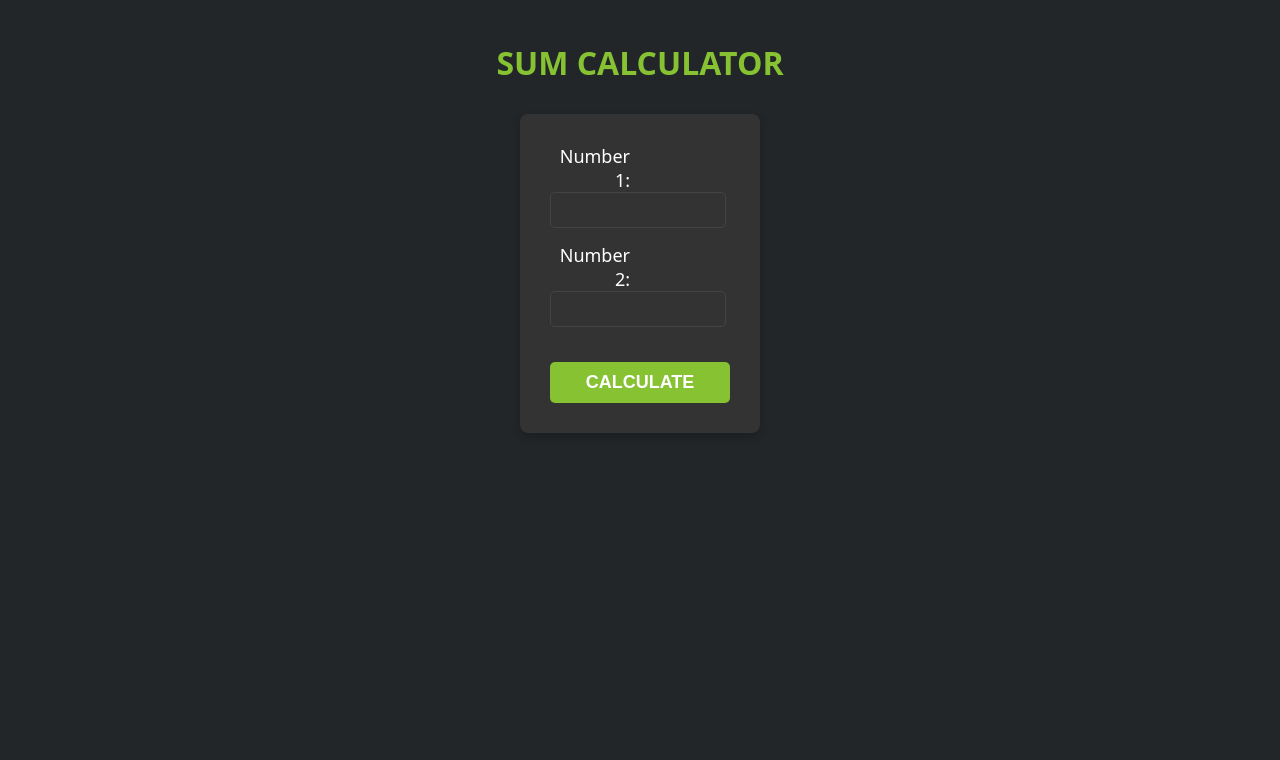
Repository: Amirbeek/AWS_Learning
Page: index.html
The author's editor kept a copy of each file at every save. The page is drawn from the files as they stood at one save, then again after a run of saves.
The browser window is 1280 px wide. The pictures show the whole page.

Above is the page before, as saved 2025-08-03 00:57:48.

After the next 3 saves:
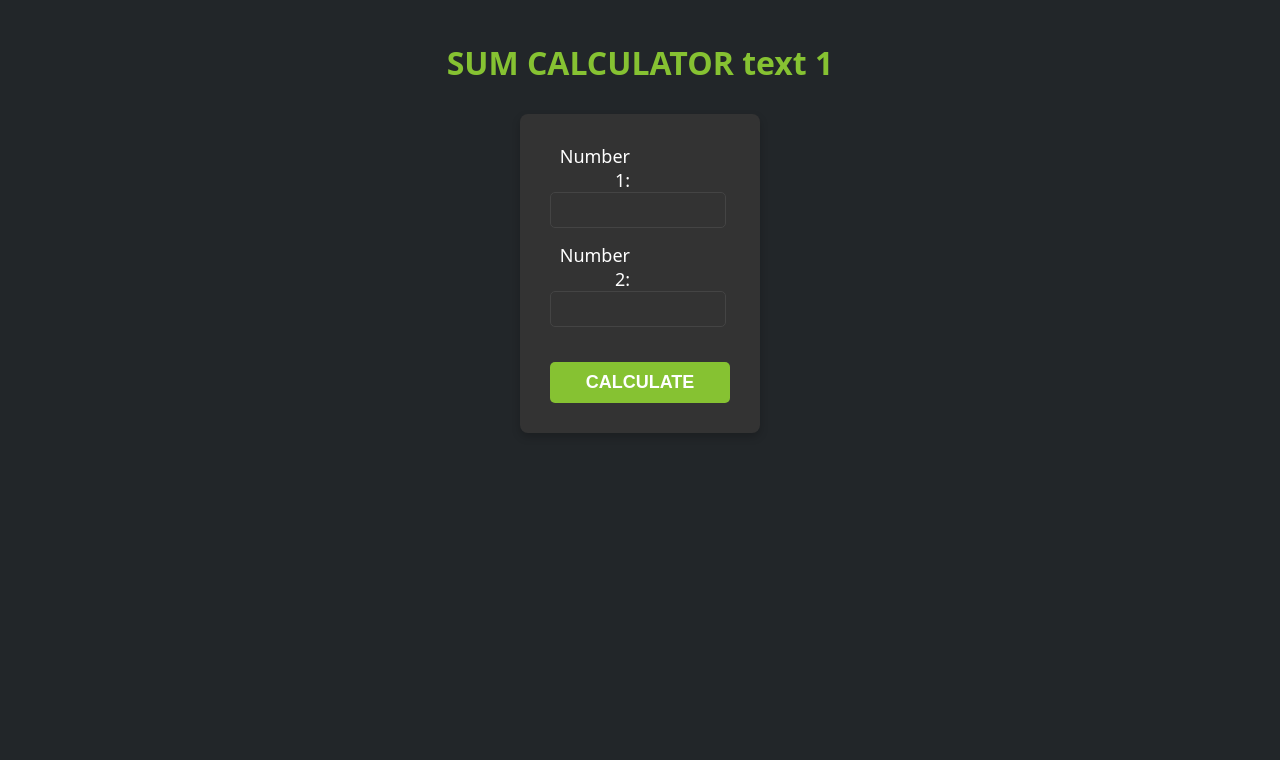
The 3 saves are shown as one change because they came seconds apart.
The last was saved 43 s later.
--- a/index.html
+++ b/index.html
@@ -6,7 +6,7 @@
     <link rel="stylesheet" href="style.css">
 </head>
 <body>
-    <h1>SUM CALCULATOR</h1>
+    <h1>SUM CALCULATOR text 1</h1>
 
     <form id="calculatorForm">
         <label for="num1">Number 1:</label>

- - -

● Aim of the exercise
Take every line from the records that holds "html" and copy it down.

● Finished task
Page: index.html
--- a/index.html
+++ b/index.html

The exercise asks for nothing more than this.